# Why is carbon monoxide a “weak” lewis base?

A lewis base is substance that donates an unshared pair of electron.

In CO, a lone pair is present on both carbon and oxygen each. Moreover, lone pair of electron on carbon is localised so CO will act as lewis base. What causes the CO to become weak lewis base?

Also tell, what "Lewis acidity of CO" would mean? Actually , I read that lewis acidity of CO is very small? But I am not able to understand it.

• It isn't weak, just soft base and one of strongest pi acceptors. – Mithoron Dec 10 '17 at 0:48

$\ce{CO}$ is usually considered a Lewis base, as the lone pair on carbon readily donates it's electrons, for example forming transition metal coordination complexes. Although oxygen is more electronegative than carbon, the carbon is more rich in electron density in the $\ce{CO}$ molecule as it basically has a full formal negative charge. Additionally, products formed by the carbon bonding to Lewis acids are much more favorable that products that would be formed by bonding to the oxygen atom.
It is also possible for CO to act as a Lewis acid however. When acting as a ligand with certain low-valent transition metals, the metal can redistribute electron density back to the $\ce{CO}$ ligand in a process called back-donating.

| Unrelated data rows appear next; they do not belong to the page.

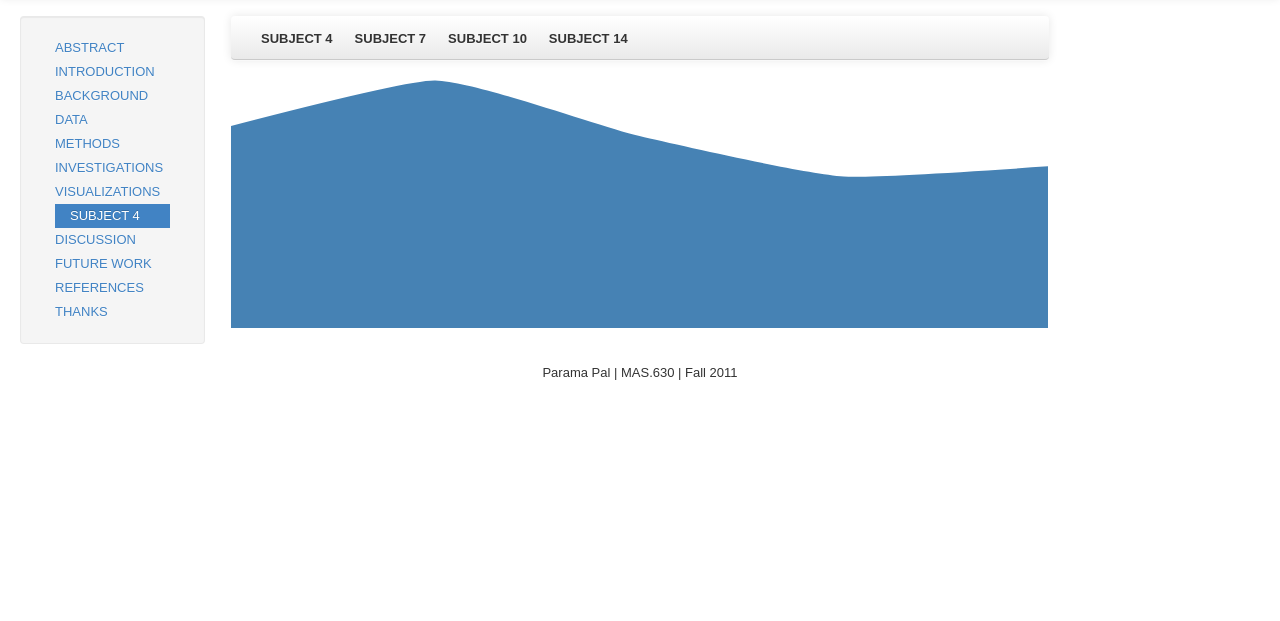
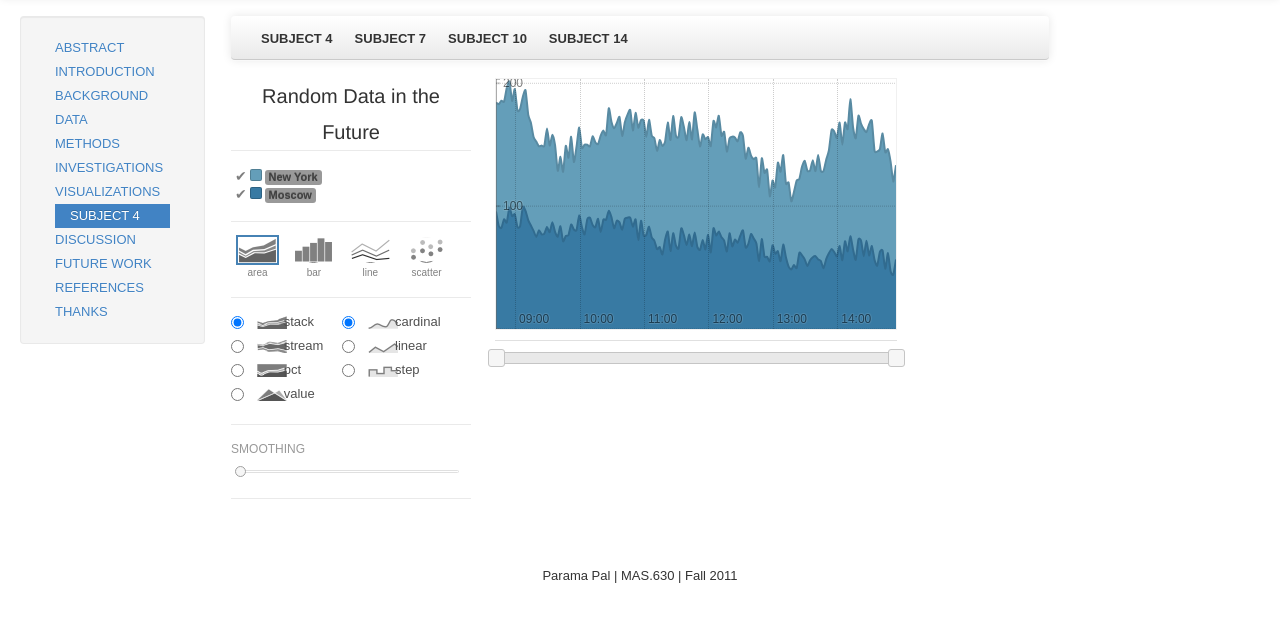
Before and after one commit to parama-coursework/affectiveSynchrony, a plain HTML site: page vis/cf4s1/cf4s1.html in a window 1280 px wide. Shown: the part 43-664 px from the top of the page. Drawn offline with nearby package versions, Linux system fonts and the light colour scheme.

Commit message:
added in interactive plot

```diff
--- a/vis/cf4s1/cf4s1.html
+++ b/vis/cf4s1/cf4s1.html
@@ -101,23 +101,215 @@ ul.nav a { zoom: 1; }  /* the zoom property gives IE the hasLayout trigger it ne
 			<div class="row-fluid">
 			<div class="plotBox">
 
+				<form id="side_panel">
+					<h1>Random Data in the Future</h1>
+					<section><div id="legend"></div></section>
+					<section>
+						<div id="renderer_form" class="toggler">
+							<input type="radio" name="renderer" id="area" value="area" checked>
+							<label for="area">area</label>
+							<input type="radio" name="renderer" id="bar" value="bar">
+							<label for="bar">bar</label>
+							<input type="radio" name="renderer" id="line" value="line">
+							<label for="line">line</label>
+							<input type="radio" name="renderer" id="scatter" value="scatterplot">
+							<label for="scatter">scatter</label>
+						</div>
+					</section>
+					<section>
+						<div id="offset_form">
+							<label for="stack">
+								<input type="radio" name="offset" id="stack" value="zero" checked>
+								<span>stack</span>
+							</label>
+							<label for="stream">
+								<input type="radio" name="offset" id="stream" value="wiggle">
+								<span>stream</span>
+							</label>
+							<label for="pct">
+								<input type="radio" name="offset" id="pct" value="expand">
+								<span>pct</span>
+							</label>
+							<label for="value">
+								<input type="radio" name="offset" id="value" value="value">
+								<span>value</span>
+							</label>
+						</div>
+						<div id="interpolation_form">
+							<label for="cardinal">
+								<input type="radio" name="interpolation" id="cardinal" value="cardinal" checked>
+								<span>cardinal</span>
+							</label>
+							<label for="linear">
+								<input type="radio" name="interpolation" id="linear" value="linear">
+								<span>linear</span>
+							</label>
+							<label for="step">
+								<input type="radio" name="interpolation" id="step" value="step-after">
+								<span>step</span>
+							</label>
+						</div>
+					</section>
+					<section>
+						<h6>Smoothing</h6>
+						<div id="smoother"></div>
+					</section>
+					<section></section>
+				</form>
 
+				<div id="chart_container">
+					<div id="chart"></div>
+					<div id="timeline"></div>
+					<div id="slider"></div>
+				</div>
+
+			</div>
 			<script>
-			<!--//plotting code starts here!
 
-			//var data = [ { x: 0, y: 40 }, { x: 1, y: 49 }, { x: 2, y: 17 }, { x: 3, y: 42 } ];
+			// set up our data series with 50 random data points
+
+			var seriesData = [ [], [], [], [], [], [], [], [], [] ];
+			var random = new Rickshaw.Fixtures.RandomData(150);
+
+			for (var i = 0; i < 150; i++) {
+				random.addData(seriesData);
+			}
+
+			var palette = new Rickshaw.Color.Palette( { scheme: 'spectrum14' } );
+
+			// instantiate our graph!
 
 			var graph = new Rickshaw.Graph( {
-				element: document.querySelector("div.plotBox"),
+				element: document.getElementById("chart"),
+				/*width: 900,
+				height: 500,*/
+				renderer: 'area',
+				stroke: true,
 				series: [
 					{
-						data: [ { x: 0, y: 40 }, { x: 1, y: 49 }, { x: 2, y: 38 }, { x: 3, y: 30 }, { x: 4, y: 32 } ],
-						color: 'steelblue'
+						color: palette.color(),
+						data: seriesData[0],
+						name: 'Moscow'
+					}, /*{
+						color: palette.color(),
+						data: seriesData[1],
+						name: 'Shanghai'
+					}, {
+						color: palette.color(),
+						data: seriesData[2],
+						name: 'Amsterdam'
+					}, {
+						color: palette.color(),
+						data: seriesData[3],
+						name: 'Paris'
+					}, {
+						color: palette.color(),
+						data: seriesData[4],
+						name: 'Tokyo'
+					}, {
+						color: palette.color(),
+						data: seriesData[5],
+						name: 'London'
+					}, */{
+						color: palette.color(),
+						data: seriesData[6],
+						name: 'New York'
 					}
 				]
 			} );
+
 			graph.render();
 
+			var slider = new Rickshaw.Graph.RangeSlider( {
+				graph: graph,
+				element: $('#slider')
+			} );
+
+			var hoverDetail = new Rickshaw.Graph.HoverDetail( {
+				graph: graph
+			} );
+
+			var annotator = new Rickshaw.Graph.Annotate( {
+				graph: graph,
+				element: document.getElementById('timeline')
+			} );
+
+			var legend = new Rickshaw.Graph.Legend( {
+				graph: graph,
+				element: document.getElementById('legend')
+
+			} );
+
+			var shelving = new Rickshaw.Graph.Behavior.Series.Toggle( {
+				graph: graph,
+				legend: legend
+			} );
+
+			var order = new Rickshaw.Graph.Behavior.Series.Order( {
+				graph: graph,
+				legend: legend
+			} );
+
+			var highlighter = new Rickshaw.Graph.Behavior.Series.Highlight( {
+				graph: graph,
+				legend: legend
+			} );
+
+			var smoother = new Rickshaw.Graph.Smoother( {
+				graph: graph,
+				element: $('#smoother')
+			} );
+
+			var ticksTreatment = 'glow';
+
+			var xAxis = new Rickshaw.Graph.Axis.Time( {
+				graph: graph,
+				ticksTreatment: ticksTreatment
+			} );
+
+			xAxis.render();
+
+			var yAxis = new Rickshaw.Graph.Axis.Y( {
+				graph: graph,
+				tickFormat: Rickshaw.Fixtures.Number.formatKMBT,
+				ticksTreatment: ticksTreatment
+			} );
+
+			yAxis.render();
+
+
+			var controls = new RenderControls( {
+				element: document.querySelector('form'),
+				graph: graph
+			} );
+
+			// add some data every so often
+
+			var messages = [
+				"Changed home page welcome message",
+				"Minified JS and CSS",
+				"Changed button color from blue to green",
+				"Refactored SQL query to use indexed columns",
+				"Added additional logging for debugging",
+				"Fixed typo",
+				"Rewrite conditional logic for clarity",
+				"Added documentation for new methods"
+			];
+
+			/*setInterval( function() {
+				random.addData(seriesData);
+				graph.update();
+
+			}, 3000 );*/
+
+			function addAnnotation(force) {
+				if (messages.length > 0 && (force || Math.random() >= 0.95)) {
+					annotator.add(seriesData[2][seriesData[2].length-1].x, messages.shift());
+				}
+			}
+
+			addAnnotation(true);
+			//setTimeout( function() { setInterval( addAnnotation, 6000 ) }, 6000 );
 
 			</script>
 
```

In this case the $\ce{CO}$ molecule accepts electrons via it's antibonding $\mathrm{\pi}$ orbitals, making it act as a Lewis acid.